Condominium landlords record a variety of expenses in order to claim them on their taxes, reducing the amount they owe. They also calculate depreciation — a figure that represents the decline in value on the condominium — which often provides a tax deduction, as well.
List all of the costs involved with acquiring the condominium. These include the purchase price, legal fees and any renovation expenses necessary to make the condominium livable. Add these costs together. This is your total value of the property.
Find the useful life of the condominium. The IRS maintains a table of this info ("MACRS recovery periods") for rental properties. (See Resources.) Locate this table on the IRS website and find "residential rental property". Look in the General Depreciation System to find the current recovery period, or useful life, of the condominium.
Calculate the depreciation percentage. The IRS also maintains a table of the percentages to use for calculating the depreciation of the condominium. On the table, locate number of years for which you’ve owned the condominium and the month when you began renting the property. Find the percentage where these two intersect. This is the depreciation percentage rate to use.
Multiply the depreciation percentage by the value of the condominium. This is the amount of depreciation to enter on your taxes for the rental condominium.

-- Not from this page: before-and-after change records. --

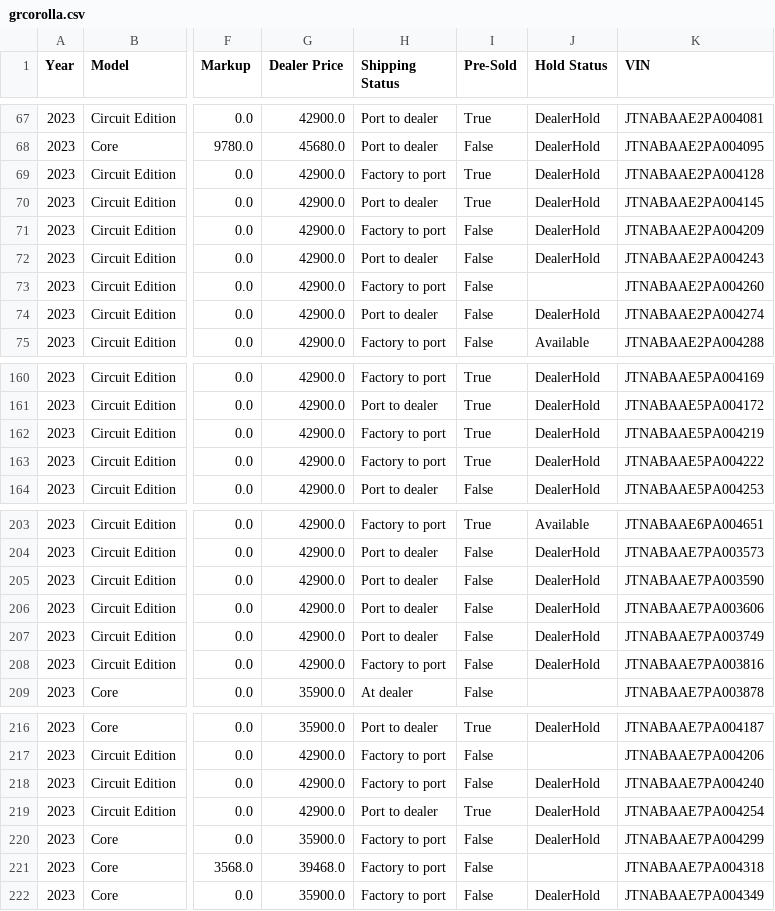
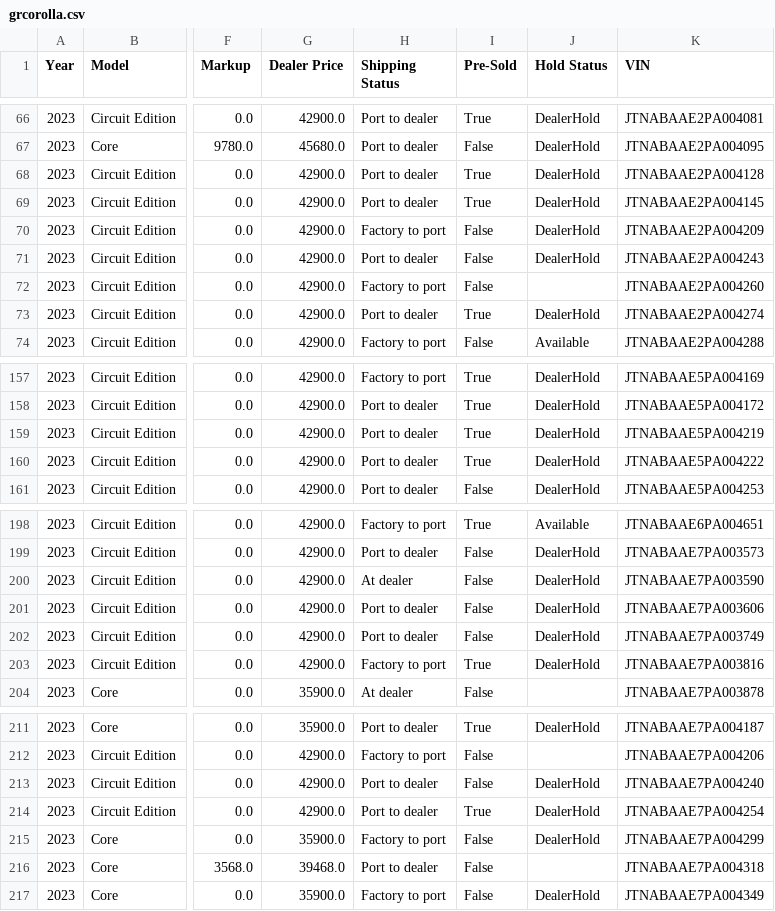
Before and after one commit to major/yotagrabber, a CSV file: output/grcorolla.csv, drawn as a sheet; only a part is shown, gaps mark what is left out; addresses are those after the commit; the diff covers the shown part only; the diff names each change by its address in the sheet, - before the commit and + after, or states it on an @@ line.

```diff
--- a/output/grcorolla.csv
+++ b/output/grcorolla.csv
-H68 (Shipping Status): Factory to port
+H68 (Shipping Status): Port to dealer
-I73 (Pre-Sold): False
+I73 (Pre-Sold): True
-H159:H160 (Shipping Status): Factory to port
+H159:H160 (Shipping Status): Port to dealer
-H200 (Shipping Status): Port to dealer
+H200 (Shipping Status): At dealer
-I203 (Pre-Sold): False
+I203 (Pre-Sold): True
-H213 (Shipping Status): Factory to port
+H213 (Shipping Status): Port to dealer
-H216 (Shipping Status): Factory to port
+H216 (Shipping Status): Port to dealer
```
Also changed, not shown: 2 added rows, 6 removed rows and 11 edited cells elsewhere in this file, 1 other file.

- In the year that you acquire the property, you must use the mid-month convention. Under this convention, you calculate the depreciation assuming you acquired the property at the middle of the month that you began renting the property. This only applies to the first year and is built into the rates listed on the table.